For example, N-1 development time should take a Zone 8 exposure and print it at Zone 7. So, expose several sheets of film at Zone 8, and develop these for various times that are less than N normal development. For each of these sheets of film, plot a point on a graph with the densitometer reading on the vertical axis and the development time on the horizontal axis. Then interpolate from this graph the time that should give you a normal N Zone 7 negative. Recall that, since you developed each of the zones at normal N development, you know the densitometer reading of a Zone 7. You can adopt the same strategy for determining N+1 and N+2.
I find that an N-2 is best determined by varying the concentration, versus the development time. But, the interpolation process is the same.
As you become familiar with the paper that you use, you will know the correct densitometer readings that will give you a Zone 8 exposure, a Zone 7 exposure, a Zone 5 exposure, etc. So, for a new film, you can also use a densitometer to help determine your Normal N time, using the same interpolation process described above.

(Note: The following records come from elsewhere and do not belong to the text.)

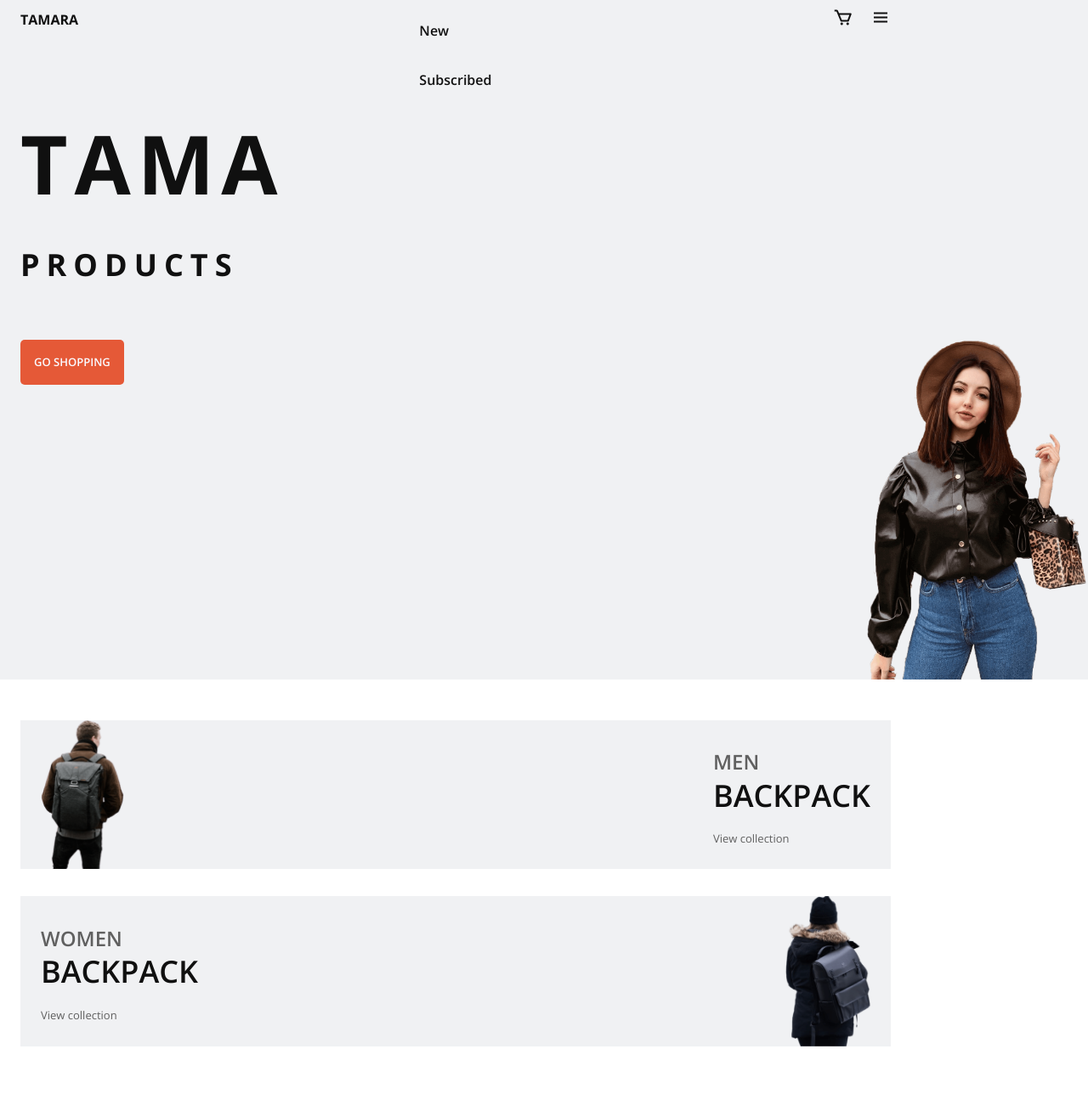
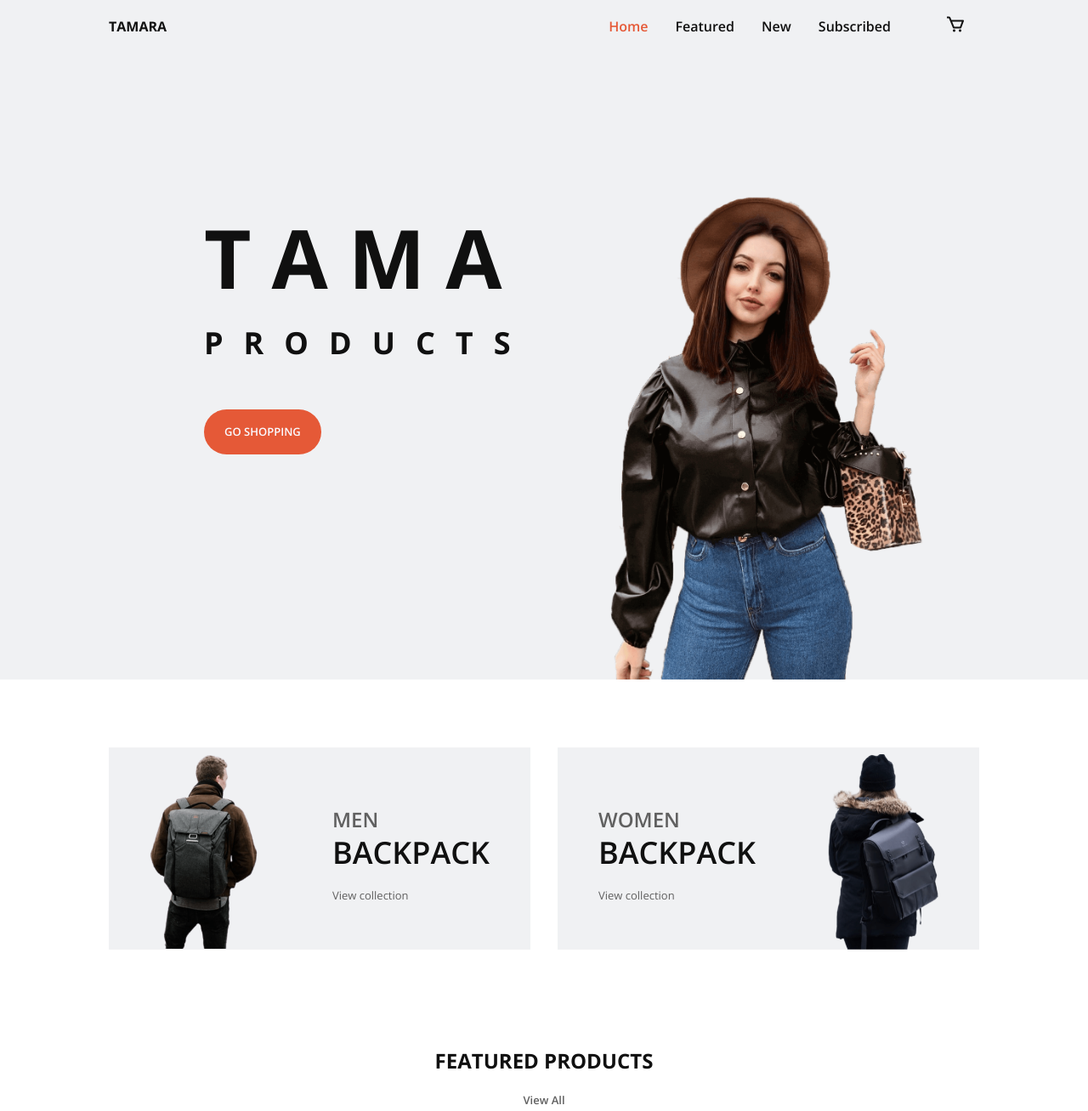
Before and after one commit to yousefomar724/shopping-website, a plain HTML site: page index.html in a window 1280 px wide. Shown: the top 1308 px of the page at 85% size. Drawn offline with nearby package versions, Linux system fonts and the light colour scheme.

Commit message:
add responsitivty

```diff
--- a/index.html
+++ b/index.html
@@ -21,10 +21,10 @@
 
             <div class="nav__menu" id="nav-menu">
                 <ul class="nav__list">
-                    <li class="nav__item"><a href="#Home" class="nav__link active">Home</a></li>
+                    <li class="nav__item"><a href="#home" class="nav__link active">Home</a></li>
                     <li class="nav__item"><a href="#featured" class="nav__link">Featured</a></li>
                     <li class="nav__item"><a href="#new" class="nav__link">New</a></li>
-                    <li class="nav__item"><a href="#Subscribed" class="nav__link">Subscribed</a></li>
+                    <li class="nav__item"><a href="#subscribed" class="nav__link">Subscribed</a></li>
                 </ul>
             </div>
 
@@ -45,6 +45,7 @@
 
                 <div class="home__data">
                     <h1 class="home__title">TAMA <br><span>PRODUCTS</span></h1>
+
                     <a href="#featured" class="btn">GO SHOPPING</a>
                 </div>
 
@@ -271,6 +272,17 @@
                 </div>
 
                 <div class="footer__box">
+                    <h3 class="footer__title">EXPLORE</h3>
+
+                    <ul>
+                        <li><a href="#home" class="footer__link">Home</a></li>
+                        <li><a href="#featured" class="footer__link">Featured</a></li>
+                        <li><a href="#new" class="footer__link">New</a></li>
+                        <li><a href="#services" class="footer__link">Services</a></li>
+                    </ul>
+                </div>
+
+                <div class="footer__box">
                     <h3 class="footer__title">OUR SERVICES</h3>
 
                     <ul>
--- a/style.css
+++ b/style.css
@@ -196,17 +196,17 @@ img{
     display: inline-block;
     background-color: var(--first-color);
     color: var(--white-color);
-    padding: 1rem;
+    padding: 1rem 1.5rem;
     font-size: var(--small-font-size);
     font-weight: var(--font-semi);
-    border-radius: 5px;
+    border-radius: 40px;
     transition: .3s;
 }
 
 .btn:hover{background-color: var(--first-color-alt);}
 
 /* Collections */
-.collection__container{row-gap: 2rem;}
+.collection__container{row-gap: 2rem;margin-top: 2rem;}
 
 .collection__box{
     display: flex;
@@ -345,6 +345,7 @@ img{
     outline: none;
     border: none;
     background-color: var(--gray-color);
+    border-radius: 40px;
     padding: 0 1rem;
 }
 
@@ -415,3 +416,81 @@ img{
 .footer__copy:hover{color: var(--white-color);}
 
 /* Media Queries */
+/* For Desktop */
+@media screen and (min-width: 768px){
+    body{margin: 0;}
+
+    .section-all{margin-bottom: var(--mb-4);}
+
+    .nav{
+        height: calc(var(--header-height) + 1rem);
+        justify-content: initial;
+    }
+
+    .nav__menu{margin-left: auto;}
+
+    .nav__cart{margin-left: var(--mb-4);}
+
+    .nav__list{display: flex;}
+
+    .nav__item{
+        margin-left: var(--mb-4);
+        margin-bottom: 0;
+    }
+
+    .nav__toggle{display: none;}
+
+    /* Home */
+    .home__container{height: 100vh;}
+
+    .home__data{
+        padding: 0;
+        height: max-content;
+        align-self: center;
+    }
+
+    .home__title{
+        line-height: .8;
+        letter-spacing: 1.5rem;
+    }
+
+    .home__img{width: 370px;}
+
+    .collection__container{
+        grid-template-columns: repeat(2,1fr);
+        grid-template-rows: 1fr;
+    }
+
+    .collection__box{padding: .5rem 3rem 0;}
+
+    .collection__img{width: 130px;}
+
+    /* Featured */
+    .featured__container, .sponsors__container, .footer__container{grid-template-columns: repeat(4,1fr);}
+
+    /* Offer */
+    .offer__data{padding: 5rem 0;}
+
+    /* New */
+    .new__container{grid-template-columns: repeat(3,1fr);}
+
+    /* Newsletter */
+    .newsletter__form{
+        width: 400px;
+        margin: 0 auto;
+    }
+
+    /* Footer */
+    .footer__container{padding: 2rem 0;}
+}
+
+@media screen and (min-width: 1024px){
+    .bd-grid{
+        margin-left: auto;
+        margin-right: auto;
+    }
+
+    .home__data{padding-left: 7rem;}
+
+    .home__img{right: 15%;}
+}
```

As a target, I use a frosted piece of glass with a daylight corrected tungston (blue) bulb behind it. (I forget the Kelvin, but it approximates daylight.) While it could also have been my technique, I tried using a regular tungston bulb, and got wrong values. In combination with your lens aperture, you can vary the distance between the bulb and the frosted glass to replicate the different zones.
-- neil poulsen (firstname.lastname@example.org), August 04, 2000.
I don't know where you are or what lab facilities you have near you, but have you tried contacting them to ask if they would consider letting you read values on their densitometer? I have been in the lab business for many years, and if anyone ever asked if they could read their tests I never hesitated in saying yes. Most good quality control people will help you in plotting your curves if that is what you need. You really are only concerned with transmission qualities unless you are running machine control strips on a paper processor. My recommendation would be to talk to your local lab people first and see if they will help you. I think that you will find that most will.
-- fred (email@example.com), August 04, 2000.
I use my denistometer whenever I try a new film/developer combination or when I am doing zone testing. It helps a lot. Mine does not have the reflection feature, but I don't feel a need for this.
-- William Marderness (firstname.lastname@example.org), August 04, 2000.
I recently got a rather good deal on a used densitometer on eBay, but of course there are always risks with that route. It turned out well for me. You might also consider avoiding the purchase altogether, and still being able to measure densities. There is a recent article on how to measure densities using only your enlarger, and some printing paper. I do not have the reference with me now, but there is a link on my website www.vsta.com/~alrob which will give you the information.
-- Al Robinson (email@example.com), November 22, 2000.
I've been looking into purchasing a used transmission densitomer and thought I might revive this thread.
Are there any guides to the different models? I see lots of them on eBay for not too much money, many from printing shops and medical labs that have closed down, but the sellers usually don't have too much info on them. I gather that the X-Rite 810 is popular for photographic purposes and I would expect most of the Macbeth types to be appropriate, but I have no idea about the differences between the TD401, 402, 409, etc. Do they all measure in the same units? Are there any to avoid? Any particular problems to look out for? Any physicians/radiologists out there who can comment on the ones marketed primarily for medical use?
-- David Goldfarb (firstname.lastname@example.org), October 23, 2001.
Just for the record, I hunted around and got a good deal on an ancient Macbeth TD-102--a simple color transmission densitometer with a match needle readout. It isn't pretty, but it zeroes and seems to respond in a not unreasonable way on a few negatives that look good to my eye. Now I have a lot of reading and testing to do.
-- David Goldfarb (email@example.com), November 13, 2001.